So let’s work to be more aware of the world around us! It’s good for our hearts!


Wondering where you fall on the mindfulness spectrum? Here are some questions to consider:

  • Do you find yourself running on autopilot frequently?
  • Do you forget names soon after you hear them?
  • Do you snack without being aware of what you’re eating?
  • Do you break or spill things out of carelessness?

Go here for the full questionnaire researchers use to measure mindfulness. 


Satu Woodland is owner and clinician of Mental Health Solutions, an integrative mental health practice located at Bown Crossing in Boise, Idaho. She sees children, adolescents, and adults.

Critical parenting tied to persistent ADHD

I read an interesting study this week that showed a link between parental criticism and persistent ADHD.

It’s common for ADHD symptoms to decrease as children get older. That’s not true for all cases, though, and an important question for those developing treatment strategies and medications for ADHD is: What’s the difference?

This study identifies one difference. The researchers examined over 500 children–some with the attention disorder and some without–and their families for three years. They asked parents on two occasions to talk about their relationship with their child uninterrupted for five minutes.

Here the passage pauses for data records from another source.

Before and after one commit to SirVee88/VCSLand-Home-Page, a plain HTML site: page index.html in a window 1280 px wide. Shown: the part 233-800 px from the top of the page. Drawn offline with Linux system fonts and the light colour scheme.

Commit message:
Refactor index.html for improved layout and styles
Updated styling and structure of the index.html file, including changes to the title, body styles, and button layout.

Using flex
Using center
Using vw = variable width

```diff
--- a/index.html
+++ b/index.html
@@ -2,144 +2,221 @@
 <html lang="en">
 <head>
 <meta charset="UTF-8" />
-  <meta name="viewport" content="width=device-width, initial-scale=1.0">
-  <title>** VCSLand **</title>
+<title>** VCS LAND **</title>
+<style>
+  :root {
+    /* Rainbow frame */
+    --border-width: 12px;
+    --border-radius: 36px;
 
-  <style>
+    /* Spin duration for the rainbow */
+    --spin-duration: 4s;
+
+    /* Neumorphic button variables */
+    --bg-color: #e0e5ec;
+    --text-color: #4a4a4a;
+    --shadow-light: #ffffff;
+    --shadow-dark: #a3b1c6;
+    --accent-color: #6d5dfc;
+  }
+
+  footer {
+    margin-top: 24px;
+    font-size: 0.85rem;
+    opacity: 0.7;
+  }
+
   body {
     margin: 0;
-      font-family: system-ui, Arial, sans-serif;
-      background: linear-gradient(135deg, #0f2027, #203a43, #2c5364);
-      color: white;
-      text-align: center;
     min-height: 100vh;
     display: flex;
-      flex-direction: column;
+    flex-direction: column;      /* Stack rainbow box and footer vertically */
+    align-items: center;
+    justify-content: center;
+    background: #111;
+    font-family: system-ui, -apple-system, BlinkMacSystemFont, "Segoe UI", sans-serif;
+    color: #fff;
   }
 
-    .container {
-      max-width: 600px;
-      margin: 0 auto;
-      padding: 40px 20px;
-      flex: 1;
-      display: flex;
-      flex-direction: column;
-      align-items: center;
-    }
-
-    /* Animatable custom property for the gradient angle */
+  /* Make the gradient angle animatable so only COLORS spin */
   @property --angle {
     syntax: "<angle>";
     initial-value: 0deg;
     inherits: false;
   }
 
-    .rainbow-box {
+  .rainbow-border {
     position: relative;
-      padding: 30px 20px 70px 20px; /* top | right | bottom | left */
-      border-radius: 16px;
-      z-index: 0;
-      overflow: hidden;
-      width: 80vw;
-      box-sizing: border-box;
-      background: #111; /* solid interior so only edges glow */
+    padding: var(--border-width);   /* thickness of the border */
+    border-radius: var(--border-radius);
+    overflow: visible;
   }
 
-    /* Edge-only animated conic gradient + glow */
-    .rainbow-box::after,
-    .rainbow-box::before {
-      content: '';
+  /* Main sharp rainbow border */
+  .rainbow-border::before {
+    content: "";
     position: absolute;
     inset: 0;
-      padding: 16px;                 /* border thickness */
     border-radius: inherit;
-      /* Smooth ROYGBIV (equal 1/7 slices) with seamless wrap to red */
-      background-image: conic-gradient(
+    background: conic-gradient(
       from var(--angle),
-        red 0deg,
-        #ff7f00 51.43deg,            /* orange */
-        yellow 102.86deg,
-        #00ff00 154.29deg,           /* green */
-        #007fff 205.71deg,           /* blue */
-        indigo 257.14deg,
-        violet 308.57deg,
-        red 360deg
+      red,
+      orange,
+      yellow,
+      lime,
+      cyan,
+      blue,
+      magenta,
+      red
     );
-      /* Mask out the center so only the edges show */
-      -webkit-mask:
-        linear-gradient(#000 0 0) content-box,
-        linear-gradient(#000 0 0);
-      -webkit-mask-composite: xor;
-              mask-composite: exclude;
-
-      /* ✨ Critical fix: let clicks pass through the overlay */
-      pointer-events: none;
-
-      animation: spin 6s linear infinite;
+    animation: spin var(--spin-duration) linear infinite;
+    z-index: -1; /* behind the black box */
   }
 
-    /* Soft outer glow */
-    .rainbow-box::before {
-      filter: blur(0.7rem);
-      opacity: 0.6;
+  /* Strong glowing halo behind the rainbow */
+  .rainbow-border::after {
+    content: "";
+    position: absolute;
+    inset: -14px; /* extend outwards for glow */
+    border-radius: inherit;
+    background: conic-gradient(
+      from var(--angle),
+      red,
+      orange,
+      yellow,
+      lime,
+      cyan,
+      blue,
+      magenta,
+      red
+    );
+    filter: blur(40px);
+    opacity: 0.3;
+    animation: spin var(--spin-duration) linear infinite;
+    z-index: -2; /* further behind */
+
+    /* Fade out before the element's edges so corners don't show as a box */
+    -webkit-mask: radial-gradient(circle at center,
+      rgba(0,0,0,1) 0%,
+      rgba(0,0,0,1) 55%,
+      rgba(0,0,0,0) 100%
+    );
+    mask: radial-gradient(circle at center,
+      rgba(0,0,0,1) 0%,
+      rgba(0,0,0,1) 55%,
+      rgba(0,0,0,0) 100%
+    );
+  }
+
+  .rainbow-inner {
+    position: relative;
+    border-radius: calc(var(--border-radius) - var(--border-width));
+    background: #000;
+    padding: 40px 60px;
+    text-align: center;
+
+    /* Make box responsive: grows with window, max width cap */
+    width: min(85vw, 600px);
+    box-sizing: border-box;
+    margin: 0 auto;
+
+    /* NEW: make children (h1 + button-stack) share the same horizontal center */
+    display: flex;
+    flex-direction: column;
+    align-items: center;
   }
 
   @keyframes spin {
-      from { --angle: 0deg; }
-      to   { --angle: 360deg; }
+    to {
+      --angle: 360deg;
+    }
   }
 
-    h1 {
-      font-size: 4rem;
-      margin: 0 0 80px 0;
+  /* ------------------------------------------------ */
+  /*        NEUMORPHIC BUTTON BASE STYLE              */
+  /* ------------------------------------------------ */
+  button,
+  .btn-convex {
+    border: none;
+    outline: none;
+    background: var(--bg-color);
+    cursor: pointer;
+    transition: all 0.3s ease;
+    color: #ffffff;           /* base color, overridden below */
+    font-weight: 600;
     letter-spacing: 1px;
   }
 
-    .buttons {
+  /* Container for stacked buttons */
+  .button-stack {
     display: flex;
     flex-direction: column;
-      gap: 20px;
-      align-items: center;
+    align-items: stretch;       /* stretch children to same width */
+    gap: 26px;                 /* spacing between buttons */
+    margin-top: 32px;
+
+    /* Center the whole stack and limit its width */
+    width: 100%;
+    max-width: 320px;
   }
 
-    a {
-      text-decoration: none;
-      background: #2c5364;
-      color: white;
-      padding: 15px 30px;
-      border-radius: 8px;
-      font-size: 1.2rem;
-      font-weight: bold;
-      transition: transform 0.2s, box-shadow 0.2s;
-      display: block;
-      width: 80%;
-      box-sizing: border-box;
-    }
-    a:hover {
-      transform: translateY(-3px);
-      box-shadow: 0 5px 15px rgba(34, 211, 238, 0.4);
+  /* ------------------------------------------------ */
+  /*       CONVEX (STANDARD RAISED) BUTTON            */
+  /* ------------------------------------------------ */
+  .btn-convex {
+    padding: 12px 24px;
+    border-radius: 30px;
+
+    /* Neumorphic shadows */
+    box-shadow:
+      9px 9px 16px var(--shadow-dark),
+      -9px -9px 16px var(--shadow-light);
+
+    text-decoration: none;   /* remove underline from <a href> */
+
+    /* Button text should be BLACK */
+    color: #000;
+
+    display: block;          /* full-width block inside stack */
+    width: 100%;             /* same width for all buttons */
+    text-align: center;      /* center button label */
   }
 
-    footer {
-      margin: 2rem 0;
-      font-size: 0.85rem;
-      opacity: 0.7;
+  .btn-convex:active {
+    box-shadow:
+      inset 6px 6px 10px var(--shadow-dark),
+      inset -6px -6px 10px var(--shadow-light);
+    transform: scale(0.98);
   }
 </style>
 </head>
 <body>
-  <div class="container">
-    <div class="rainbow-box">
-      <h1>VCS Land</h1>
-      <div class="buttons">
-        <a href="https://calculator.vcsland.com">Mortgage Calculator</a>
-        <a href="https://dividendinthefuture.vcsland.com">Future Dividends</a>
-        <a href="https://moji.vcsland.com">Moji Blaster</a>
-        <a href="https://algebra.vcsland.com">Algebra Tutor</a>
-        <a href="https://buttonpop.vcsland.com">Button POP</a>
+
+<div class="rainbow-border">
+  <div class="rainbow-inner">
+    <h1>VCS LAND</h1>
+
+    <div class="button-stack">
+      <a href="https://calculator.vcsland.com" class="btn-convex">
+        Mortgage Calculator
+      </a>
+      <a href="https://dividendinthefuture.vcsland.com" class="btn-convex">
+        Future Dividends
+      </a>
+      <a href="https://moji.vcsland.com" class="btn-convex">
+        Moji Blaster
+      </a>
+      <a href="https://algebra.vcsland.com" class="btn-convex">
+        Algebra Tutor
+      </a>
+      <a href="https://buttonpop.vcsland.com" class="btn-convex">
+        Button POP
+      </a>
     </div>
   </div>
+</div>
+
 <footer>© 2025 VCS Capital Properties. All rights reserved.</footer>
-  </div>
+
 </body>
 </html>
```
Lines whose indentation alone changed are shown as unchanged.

In those families where parents used harsh, negative language when talking about the child, the child failed to show the usual improvement in ADHD symptoms over the three year period.

As with all studies, saying the connection shows a cause would be inaccurate. All they know right now is that there’s a link between parental criticism and persistent ADHD.

Here’s what one of the researchers says:

“We cannot say, from our data, that criticism is the cause of the sustained symptoms. Interventions to reduce parental criticism could lead to a reduction in ADHD symptoms, but other efforts to improve the severe symptoms of children with ADHD could also lead to a reduction in parental criticism, creating greater well-being in the family over time.”

ADHD is hard on families.  That’s one reason I recommend involving the whole family in therapy for this and many other disorders.

Go here to read more about the study and here to read more about ADHD.

Satu Woodland is owner and clinician of Mental Health Solutions, an integrative mental health practice located at Bown Crossing in Boise, Idaho. She sees children, adolescents, and adults.